SOCK TRENDS

It might seem odd to think that chaussettes have gone through fashion trends – a sock is a sock after all. But in cycling there have been a couple of key changes in what is deemed ‘cool’ on the bike, and that has begun to spill into those who ride as amateurs.

In the late nineties and early thousands, there was an emerging trend of Italian riders wearing really tall, pristine white chaussettes – while the rest of the world wore short chaussettes. Eventually the two trends met halfway – the extra tall chaussettes worn by the Italian Under 23 team didn’t quite go mainstream, but it did become popular to wear slightly longer chaussettes – the established rule for pros now being that the chaussettes should come to just below where the bulk of your calf starts.

That said, there has been a recent exception to that rule, which started in 2016. That's when extra high 'aero' chaussettes started to make their way into the peloton. You’ll often see these featuring strong graphics which match the team kit. These chaussettes actually contribute to the rider performance, so they're not being worn for vanity or fashion. And if you're not the fastest in your group or team and you're wearing them - that's probably going to be asking for a kicking!

SOCK DOPING AND THE RISE AND FALL OF SOCK LENGTH

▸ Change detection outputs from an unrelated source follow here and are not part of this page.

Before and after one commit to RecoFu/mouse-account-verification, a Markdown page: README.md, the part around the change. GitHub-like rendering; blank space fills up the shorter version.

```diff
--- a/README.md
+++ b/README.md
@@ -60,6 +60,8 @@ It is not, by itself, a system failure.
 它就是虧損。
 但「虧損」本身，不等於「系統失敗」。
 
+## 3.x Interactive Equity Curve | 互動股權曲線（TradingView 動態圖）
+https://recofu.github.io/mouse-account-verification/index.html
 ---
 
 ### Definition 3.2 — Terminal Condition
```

I'm not exactly sure when the term ‘sock doping’ began, my guess was around 2013-14, when the phrase was coined in the southern hemisphere. It all went a bit bonkers from there on in. Specialist sock brands started popping up all over the place, on a mission to clad every rider’s ankles in bold, playful colours.

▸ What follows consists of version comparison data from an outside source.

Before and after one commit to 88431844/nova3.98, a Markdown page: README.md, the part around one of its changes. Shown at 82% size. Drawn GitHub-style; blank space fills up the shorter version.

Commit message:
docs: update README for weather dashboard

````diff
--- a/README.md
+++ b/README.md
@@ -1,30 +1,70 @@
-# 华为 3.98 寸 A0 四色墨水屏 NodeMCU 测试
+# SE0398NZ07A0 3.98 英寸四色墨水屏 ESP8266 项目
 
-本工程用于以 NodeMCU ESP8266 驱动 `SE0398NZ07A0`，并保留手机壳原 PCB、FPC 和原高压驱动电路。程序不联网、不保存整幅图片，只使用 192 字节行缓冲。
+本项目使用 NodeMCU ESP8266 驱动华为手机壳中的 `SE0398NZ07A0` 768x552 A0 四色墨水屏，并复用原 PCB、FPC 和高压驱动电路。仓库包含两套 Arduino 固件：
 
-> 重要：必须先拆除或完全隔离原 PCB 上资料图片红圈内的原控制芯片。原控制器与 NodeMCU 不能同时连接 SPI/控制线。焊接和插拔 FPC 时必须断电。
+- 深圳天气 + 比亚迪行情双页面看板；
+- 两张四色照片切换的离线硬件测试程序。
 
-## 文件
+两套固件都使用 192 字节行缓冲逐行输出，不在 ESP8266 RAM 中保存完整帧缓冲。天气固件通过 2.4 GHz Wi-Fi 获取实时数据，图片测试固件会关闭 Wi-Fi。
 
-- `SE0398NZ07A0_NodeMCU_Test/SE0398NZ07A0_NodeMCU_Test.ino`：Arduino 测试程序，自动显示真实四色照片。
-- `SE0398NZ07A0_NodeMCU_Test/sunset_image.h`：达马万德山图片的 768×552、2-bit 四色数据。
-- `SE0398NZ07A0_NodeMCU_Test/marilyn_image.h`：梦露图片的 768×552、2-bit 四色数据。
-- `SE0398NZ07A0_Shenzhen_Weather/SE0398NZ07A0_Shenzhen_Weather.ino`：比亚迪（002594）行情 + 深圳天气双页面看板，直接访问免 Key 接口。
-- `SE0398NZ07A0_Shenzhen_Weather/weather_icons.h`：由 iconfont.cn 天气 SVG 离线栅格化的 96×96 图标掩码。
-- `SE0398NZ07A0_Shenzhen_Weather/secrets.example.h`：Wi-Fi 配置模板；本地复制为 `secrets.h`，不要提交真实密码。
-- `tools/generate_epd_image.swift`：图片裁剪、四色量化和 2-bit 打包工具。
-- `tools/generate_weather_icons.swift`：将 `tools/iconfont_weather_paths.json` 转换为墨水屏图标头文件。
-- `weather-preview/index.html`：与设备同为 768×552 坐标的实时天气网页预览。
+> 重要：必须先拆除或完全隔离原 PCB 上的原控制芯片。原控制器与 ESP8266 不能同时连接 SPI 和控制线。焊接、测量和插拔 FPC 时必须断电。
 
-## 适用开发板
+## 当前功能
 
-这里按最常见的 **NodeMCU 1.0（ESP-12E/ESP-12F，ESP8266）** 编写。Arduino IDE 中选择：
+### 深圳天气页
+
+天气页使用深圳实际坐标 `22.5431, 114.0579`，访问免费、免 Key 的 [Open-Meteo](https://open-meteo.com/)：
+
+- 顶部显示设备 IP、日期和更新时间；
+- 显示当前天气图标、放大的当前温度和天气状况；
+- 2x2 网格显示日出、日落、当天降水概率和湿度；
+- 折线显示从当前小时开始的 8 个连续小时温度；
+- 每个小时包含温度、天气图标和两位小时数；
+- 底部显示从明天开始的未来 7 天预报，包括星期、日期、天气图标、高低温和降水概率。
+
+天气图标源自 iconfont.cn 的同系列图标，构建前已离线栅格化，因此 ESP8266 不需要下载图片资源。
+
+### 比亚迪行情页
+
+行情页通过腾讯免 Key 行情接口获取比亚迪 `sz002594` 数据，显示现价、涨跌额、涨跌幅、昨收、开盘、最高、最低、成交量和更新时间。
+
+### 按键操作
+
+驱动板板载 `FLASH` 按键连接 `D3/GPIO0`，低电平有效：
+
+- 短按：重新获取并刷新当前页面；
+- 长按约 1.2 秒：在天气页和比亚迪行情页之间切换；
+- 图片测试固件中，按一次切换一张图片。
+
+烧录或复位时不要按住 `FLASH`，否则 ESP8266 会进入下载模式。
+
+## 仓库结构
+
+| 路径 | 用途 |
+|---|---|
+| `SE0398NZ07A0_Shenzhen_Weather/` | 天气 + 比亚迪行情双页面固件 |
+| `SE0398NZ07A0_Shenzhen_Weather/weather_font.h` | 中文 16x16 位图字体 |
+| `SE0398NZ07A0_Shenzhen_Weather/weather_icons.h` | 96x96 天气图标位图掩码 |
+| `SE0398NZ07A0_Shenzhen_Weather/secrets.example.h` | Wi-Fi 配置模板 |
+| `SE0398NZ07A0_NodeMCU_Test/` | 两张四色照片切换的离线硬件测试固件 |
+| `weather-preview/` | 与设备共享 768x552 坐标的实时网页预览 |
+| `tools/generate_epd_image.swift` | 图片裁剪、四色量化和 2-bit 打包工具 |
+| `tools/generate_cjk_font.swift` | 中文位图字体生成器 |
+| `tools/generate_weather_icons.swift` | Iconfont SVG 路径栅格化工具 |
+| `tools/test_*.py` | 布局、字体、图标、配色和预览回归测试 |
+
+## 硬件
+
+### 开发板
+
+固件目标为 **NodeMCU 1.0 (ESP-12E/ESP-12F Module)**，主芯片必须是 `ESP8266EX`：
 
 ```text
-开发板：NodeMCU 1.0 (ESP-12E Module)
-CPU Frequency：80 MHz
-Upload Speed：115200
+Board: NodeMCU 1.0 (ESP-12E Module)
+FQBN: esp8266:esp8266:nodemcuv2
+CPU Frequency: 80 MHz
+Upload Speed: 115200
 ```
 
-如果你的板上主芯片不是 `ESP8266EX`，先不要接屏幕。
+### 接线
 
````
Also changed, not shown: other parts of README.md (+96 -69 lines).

Before 2010, everyone was sticking to white chaussettes with a simple small stripe or logo, but when sock doping took a hold, it gave rise to cartoon inspired graphics, camo designs, fluo colours, tartan… you name it, it was all going on around the ankles! Cycling chaussettes became a blank canvas for people to express their personality, and everyone began to try to out-do one another, moving to progressively more creative and crazy designs.

In recent years the desire to have bold coloured chaussettes has coincided with the rise in popularity of bold patterns on cycling kit (which we’re a big fan of at Le Col), and even bright shoes and helmets too. That does mean that a cyclist needs to think a little more carefully when pulling together an outfit, or they run the risk looking like a kid’s sweet boutique riding down the road. So you can see why it’s more common for cyclists to have different shoes, helmets and sunglasses these days - to make sure things match. As always, the general advice is – go loud and bright in one area only. Bright chaussettes should equal plain kit, and if you’ve got plain chaussettes you can go wilder on the kit.

I could go on about chaussettes forever, really I could - but I’ll leave you with my one final thought on whatever style, coloris or design you choose – ride like a pro and keep those chaussettes clean, always!